Updated 7:00 p.m. | IRS official Lois Lerner has been placed on administrative leave as two senior senators requested, one day after she invoked her Fifth Amendment right against self-incrimination and refused to testify before a House committee.
In a letter to new IRS Acting Commissioner Danny Werfel, Permanent Subcommittee on Investigations Chairman Carl Levin, D-Mich., and ranking member John McCain, R-Ariz., requested Lerner be suspended immediately due to an apparent failure to disclose information to their investigatory subcommittee.
According to Sen. Charles Grassley, R-Iowa, Werfel asked Lerner to resign but she refused and was then placed on administrative leave. Grassley made clear he wants her case resolved quickly.
“She shouldn’t be in limbo indefinitely on the taxpayers’ dime,” he said in a statement.
Levin and McCain had been investigating political activity by tax-exempt organizations even before the public disclosure of inappropriate targeting for review of conservative groups by IRS officials in Cincinnati, Ohio.
“Given the serious failure by Ms. Lerner to disclose to this Subcommittee key information on topics that the Subcommittee was investigating, we have lost confidence in her ability to fulfill her duties as Director of Exempt Organizations at the IRS,” wrote Levin and McCain.
The text of the full letter is after the jump:
Dear Acting Commissioner Werfel:

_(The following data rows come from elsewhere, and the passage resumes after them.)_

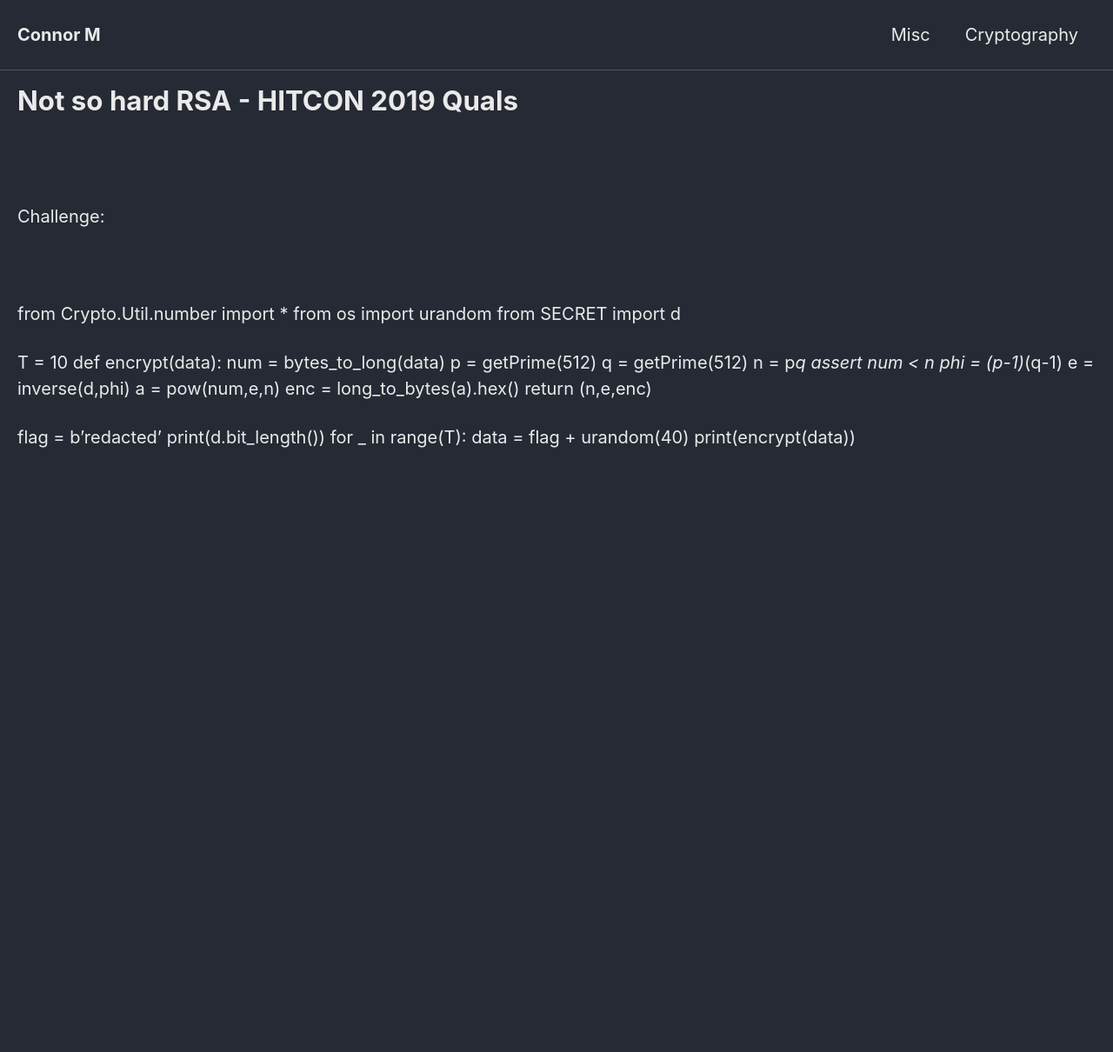
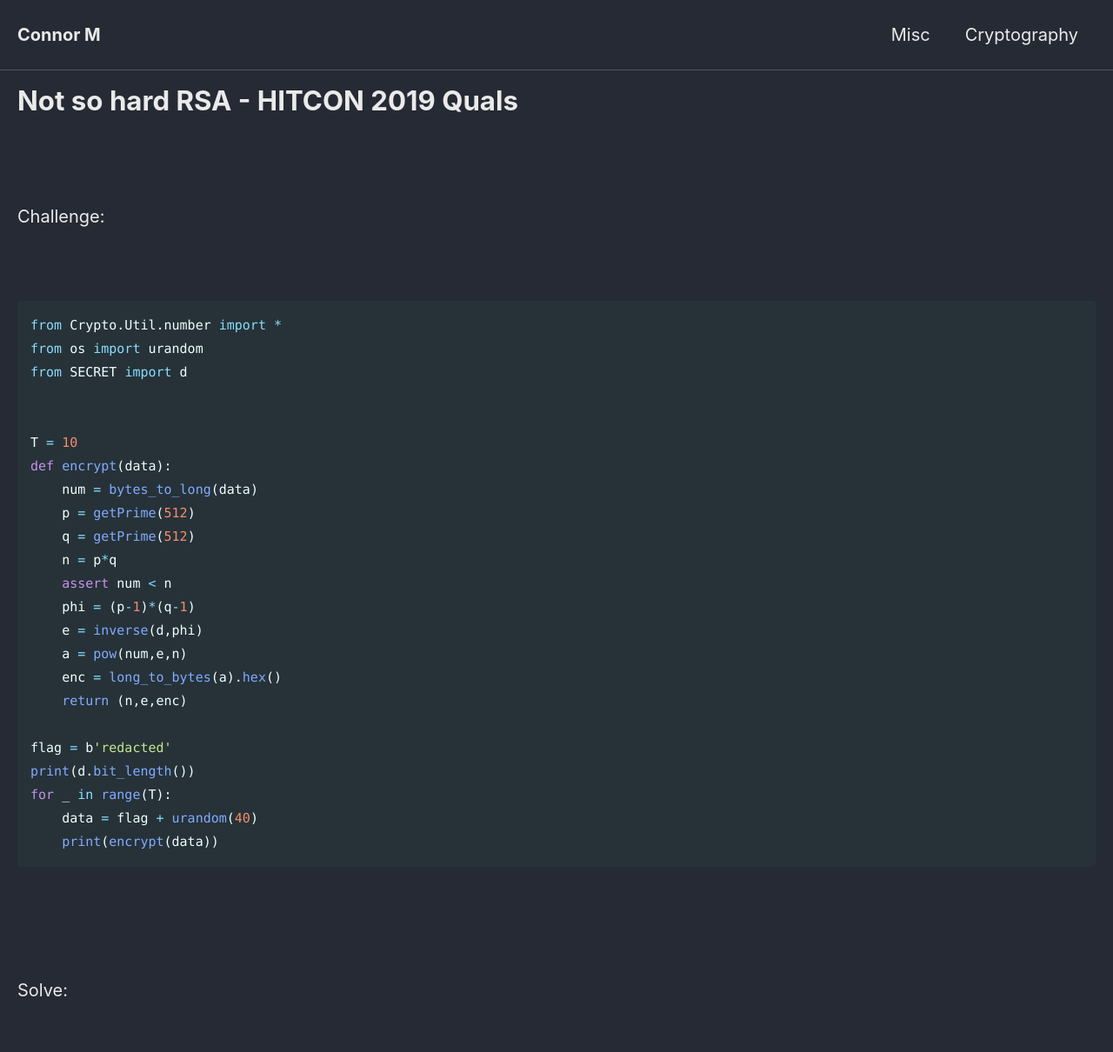
Before and after one commit to Connor-McCartney/Connor-McCartney.github.io, a Jekyll site: the page built from _pages/cryptography/other/Not-so-hard-RSA-HITCON-2019-Quals.md, in a window 1280 px wide. Shown: the whole page at 87% size. Built offline with Jekyll 4.4.1, drawn with Linux system fonts in a browser that asks for light colours; cached includes are drawn as plain includes; before the commit the page ends 900 px from its top, so only the background shows below that.

Commit message:
Update Not-so-hard-RSA-HITCON-2019-Quals.md

````diff
--- a/_pages/cryptography/other/Not-so-hard-RSA-HITCON-2019-Quals.md
+++ b/_pages/cryptography/other/Not-so-hard-RSA-HITCON-2019-Quals.md
@@ -11,6 +11,7 @@ Challenge:
 
 <br>
 
+```python
 from Crypto.Util.number import *
 from os import urandom
 from SECRET import d
@@ -34,3 +35,10 @@ print(d.bit_length())
 for _ in range(T):
     data = flag + urandom(40)
     print(encrypt(data))
+```
+
+<br>
+
+<br>
+
+Solve:
````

We are writing to urge you to suspend immediately Lois Lerner from her office as Director of the Office of Exempt Organizations at the Internal Revenue Service (IRS). We believe that Ms. Lerner failed to disclose crucial information concerning the IRS’s inappropriate targeting of some conservative 501(c)(4) organizations during the course of a Subcommittee investigation into how the IRS enforces the 501(c)(4) law, leading to an incomplete account of the full operations of her unit.
Since March of last year, the Subcommittee has been examining whether the IRS adequately and appropriately enforces tax code provisions and implementing regulations regarding the extent to which tax-exempt 501(c)(4) groups may engage in political campaign activity. The Subcommittee asked the IRS why it was not enforcing the 501(c)(4) statute which states that social welfare organizations should be used “exclusively for the promotion of social welfare” and instead enforcing the more lenient IRS regulation which states that a social welfare organization may be used “primarily” for social welfare. It also asked the IRS about how they reviewed applications filed by certain Democratic and Republican leaning 501(c)(4)s. Our investigation has included a year’s worth of correspondence between the Subcommittee and the IRS, as well as document productions and repeated consultations with IRS staff.
On April 30, 2013, Ms. Lerner and seven IRS colleagues spent six-hours being interviewed, on a bipartisan basis, by Subcommittee staff. That interview covered, among other topics, how the IRS determines which groups to review, what actions are taken in connection with the IRS reviews, and how the laws and regulations are used to examine those groups. Ms. Lerner failed to disclose the internal controversy over the search terms used by the Cincinnati office to identify 501(c)(4) groups for further review, the actions taken by that office in reviewing the identified groups, the investigation and imminent findings by the Treasury Department Inspector General for Tax Administration (TIGTA); and TIGTA’s conclusion that the IRS had used inappropriate criteria to target Tea Party and other conservative groups. Ms. Lerner also failed to disclose that she was fully aware of these issues as early as June 2011, and, according to TIGTA, had been personally involved in reviewing questionable actions taken by the Cincinnati office.
Given the serious failure by Ms. Lerner to disclose to this Subcommittee key information on topics that the Subcommittee was investigating, we have lost confidence in her ability to fulfill her duties as Director of Exempt Organizations at the IRS. Ms. Lerner’s continued tenure in the office she holds, where she is responsible for overseeing 1.6 million tax-exempt organizations, would erode public trust and confidence in the IRS and its professional integrity. We believe that the immediate removal of Ms. Lerner from office would be a vital step in helping to restore public trust in the agency.